(Before-and-after page screenshots)

Content starts

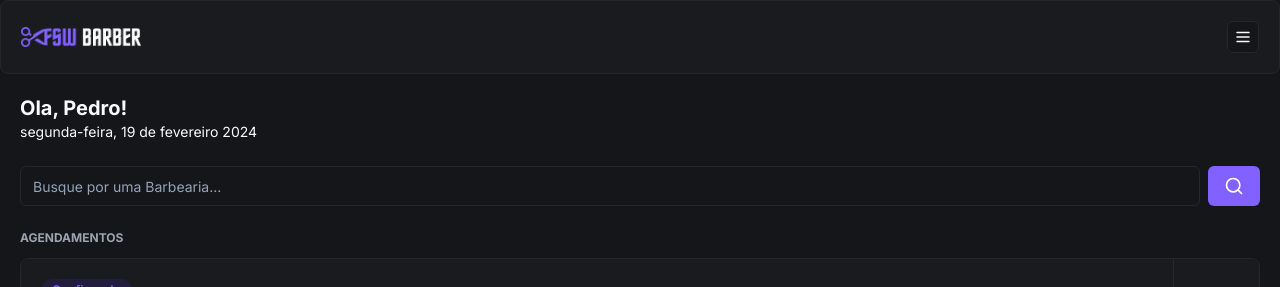
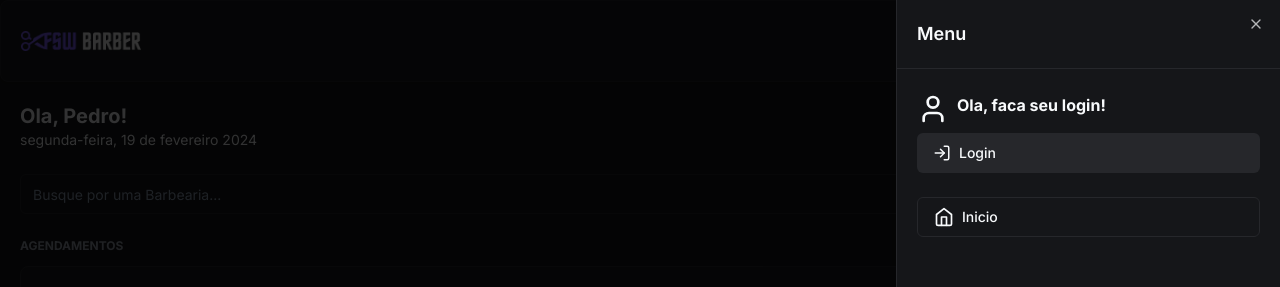
Before and after one commit to agenciafortrix/Barbershops, a Next.js app: page / in a window 1280 px wide. Both pictures are taken after a click on the button 1243 px from the left and 37 px from the top of the page. Shown: the top 287 px of the page. Built offline with nearby package versions, Linux system fonts and the light colour scheme; no server answers; the database is empty.

Commit message:
feat: add 'sign in' and 'sign out'

```diff
--- a/app/_components/header.tsx
+++ b/app/_components/header.tsx
@@ -1,16 +1,90 @@
+"use client"
+
 import Image from "next/image";
 import { Card, CardContent } from "./ui/card";
 import { Button } from "./ui/button";
-import { MenuIcon } from "lucide-react";
+import { CalendarIcon, HomeIcon, LogInIcon, LogOutIcon, MenuIcon, UserIcon } from "lucide-react";
+import { SheetTrigger,Sheet, SheetContent, SheetHeader, SheetTitle } from "./ui/sheet";
+import { signIn, signOut, useSession } from "next-auth/react";
+import { Avatar, AvatarImage } from "./ui/avatar";
+import Link from "next/link";
 
 const Header = () => {
+    const {data, status} = useSession();
+
+    const handleLogoutClick = () => signOut ()
+
+    const handleLoginClick = () => signIn ("google")
+
     return (
         <Card>
             <CardContent className="p-5 justify-between items-center flex flex-row">
                 <Image src="/logo.png" alt="Fsw Barber" height={22} width={120} />
-                <Button variant="outline" size="icon" className="h-8 w-8">
-                    <MenuIcon size={18}/>
-                </Button>
+                <Sheet>
+                    <SheetTrigger asChild>
+                        <Button variant="outline" size="icon">
+                            <MenuIcon size={18}/>
+                        </Button>
+                    </SheetTrigger>
+
+                    <SheetContent className="p-0">
+                        <SheetHeader className="p-5 text-left border-b border-solid border-secondary">
+                            <SheetTitle>Menu</SheetTitle>
+                        </SheetHeader>
+
+                        {data?.user ? (
+                       <div className="flex justify-between px-5 py-6 items-center">
+
+                         <div className="flex items-center gap-3 ">
+                            <Avatar>
+                                <AvatarImage src={data.user?.image ?? ''}/>
+                            </Avatar>
+
+                         <h2 className="font-bold">{data.user.name}</h2>
+
+                        </div>
+
+                        <Button variant="secondary" size="icon">
+                            <LogOutIcon onClick={handleLogoutClick} />
+                        </Button>
+                       </div>
+
+                    ) :(
+                        <div className="flex flex-col px-5 py-6 gap-2">
+                            <div className="flex item-center gap-2">
+                                <UserIcon size={32}/>
+                                <h2 className="font-bold">Ola, faca seu login!</h2>
+                            </div>
+                            <Button variant="secondary" className="w-full justify-start" onClick={handleLoginClick}>
+                                <LogInIcon className="mr-2" size={18}/>
+                                Login
+                            </Button>
+                        </div>
+                    )}
+
+                    <div className="flex flex-col gap-3 px-5">
+                        <Button variant="outline" className="justify-start" asChild>
+                            <Link href="/">
+                                <HomeIcon size={20} className="mr-2"/>
+                                Inicio
+                            </Link>
+                        </Button>
+
+                        {data?.user && (
+
+                           <Button variant="outline" className="justify-start" asChild>
+                                <Link href="/bookings">
+                                    <CalendarIcon size={20} className="mr-2"/>
+                                    Agendamentos
+                                </Link>
+                            </Button>
+                        )}
+
+                    </div>
+
+                    </SheetContent>
+
+                </Sheet>
             </CardContent>
         </Card>
      );
--- /dev/null
+++ b/app/_components/ui/sheet.tsx
@@ -0,0 +1,140 @@
+"use client"
+
+import * as React from "react"
+import * as SheetPrimitive from "@radix-ui/react-dialog"
+import { cva, type VariantProps } from "class-variance-authority"
+import { X } from "lucide-react"
+
+import { cn } from "@/app/_lib/utils"
+
+const Sheet = SheetPrimitive.Root
+
+const SheetTrigger = SheetPrimitive.Trigger
+
+const SheetClose = SheetPrimitive.Close
+
+const SheetPortal = SheetPrimitive.Portal
+
+const SheetOverlay = React.forwardRef<
+  React.ElementRef<typeof SheetPrimitive.Overlay>,
+  React.ComponentPropsWithoutRef<typeof SheetPrimitive.Overlay>
+>(({ className, ...props }, ref) => (
+  <SheetPrimitive.Overlay
+    className={cn(
+      "fixed inset-0 z-50 bg-black/80  data-[state=open]:animate-in data-[state=closed]:animate-out data-[state=closed]:fade-out-0 data-[state=open]:fade-in-0",
+      className
+    )}
+    {...props}
+    ref={ref}
+  />
+))
+SheetOverlay.displayName = SheetPrimitive.Overlay.displayName
+
+const sheetVariants = cva(
+  "fixed z-50 gap-4 bg-background p-6 shadow-lg transition ease-in-out data-[state=open]:animate-in data-[state=closed]:animate-out data-[state=closed]:duration-300 data-[state=open]:duration-500",
+  {
+    variants: {
+      side: {
+        top: "inset-x-0 top-0 border-b data-[state=closed]:slide-out-to-top data-[state=open]:slide-in-from-top",
+        bottom:
+          "inset-x-0 bottom-0 border-t data-[state=closed]:slide-out-to-bottom data-[state=open]:slide-in-from-bottom",
+        left: "inset-y-0 left-0 h-full w-3/4 border-r data-[state=closed]:slide-out-to-left data-[state=open]:slide-in-from-left sm:max-w-sm",
+        right:
+          "inset-y-0 right-0 h-full w-3/4  border-l data-[state=closed]:slide-out-to-right data-[state=open]:slide-in-from-right sm:max-w-sm",
+      },
+    },
+    defaultVariants: {
+      side: "right",
+    },
+  }
+)
+
+interface SheetContentProps
+  extends React.ComponentPropsWithoutRef<typeof SheetPrimitive.Content>,
+    VariantProps<typeof sheetVariants> {}
+
+const SheetContent = React.forwardRef<
+  React.ElementRef<typeof SheetPrimitive.Content>,
+  SheetContentProps
+>(({ side = "right", className, children, ...props }, ref) => (
+  <SheetPortal>
+    <SheetOverlay />
+    <SheetPrimitive.Content
+      ref={ref}
+      className={cn(sheetVariants({ side }), className)}
+      {...props}
+    >
+      {children}
+      <SheetPrimitive.Close className="absolute right-4 top-4 rounded-sm opacity-70 ring-offset-background transition-opacity hover:opacity-100 focus:outline-none focus:ring-2 focus:ring-ring focus:ring-offset-2 disabled:pointer-events-none data-[state=open]:bg-secondary">
+        <X className="h-4 w-4" />
+        <span className="sr-only">Close</span>
+      </SheetPrimitive.Close>
+    </SheetPrimitive.Content>
+  </SheetPortal>
+))
+SheetContent.displayName = SheetPrimitive.Content.displayName
+
+const SheetHeader = ({
+  className,
+  ...props
+}: React.HTMLAttributes<HTMLDivElement>) => (
+  <div
+    className={cn(
+      "flex flex-col space-y-2 text-center sm:text-left",
+      className
+    )}
+    {...props}
+  />
+)
+SheetHeader.displayName = "SheetHeader"
+
+const SheetFooter = ({
+  className,
+  ...props
+}: React.HTMLAttributes<HTMLDivElement>) => (
+  <div
+    className={cn(
+      "flex flex-col-reverse sm:flex-row sm:justify-end sm:space-x-2",
+      className
+    )}
+    {...props}
+  />
+)
+SheetFooter.displayName = "SheetFooter"
+
+const SheetTitle = React.forwardRef<
+  React.ElementRef<typeof SheetPrimitive.Title>,
+  React.ComponentPropsWithoutRef<typeof SheetPrimitive.Title>
+>(({ className, ...props }, ref) => (
+  <SheetPrimitive.Title
+    ref={ref}
+    className={cn("text-lg font-semibold text-foreground", className)}
+    {...props}
+  />
+))
+SheetTitle.displayName = SheetPrimitive.Title.displayName
+
+const SheetDescription = React.forwardRef<
+  React.ElementRef<typeof SheetPrimitive.Description>,
+  React.ComponentPropsWithoutRef<typeof SheetPrimitive.Description>
+>(({ className, ...props }, ref) => (
+  <SheetPrimitive.Description
+    ref={ref}
+    className={cn("text-sm text-muted-foreground", className)}
+    {...props}
+  />
+))
+SheetDescription.displayName = SheetPrimitive.Description.displayName
+
+export {
+  Sheet,
+  SheetPortal,
+  SheetOverlay,
+  SheetTrigger,
+  SheetClose,
+  SheetContent,
+  SheetHeader,
+  SheetFooter,
+  SheetTitle,
+  SheetDescription,
+}
--- a/package.json
+++ b/package.json
@@ -15,6 +15,7 @@
     "@auth/prisma-adapter": "^1.4.0",
     "@prisma/client": "^5.9.1",
     "@radix-ui/react-avatar": "^1.0.4",
+    "@radix-ui/react-dialog": "^1.0.5",
     "@radix-ui/react-slot": "^1.0.2",
     "class-variance-authority": "^0.7.0",
     "clsx": "^2.1.0",
```
Also changed, not shown: 1 other file (tests, documents, lock files or other folders).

Content ends

Activity.
Pick out and copy the lines of the entries that hold the string "authority".

Solution.
+import { cva, type VariantProps } from "class-variance-authority"
     "class-variance-authority": "^0.7.0",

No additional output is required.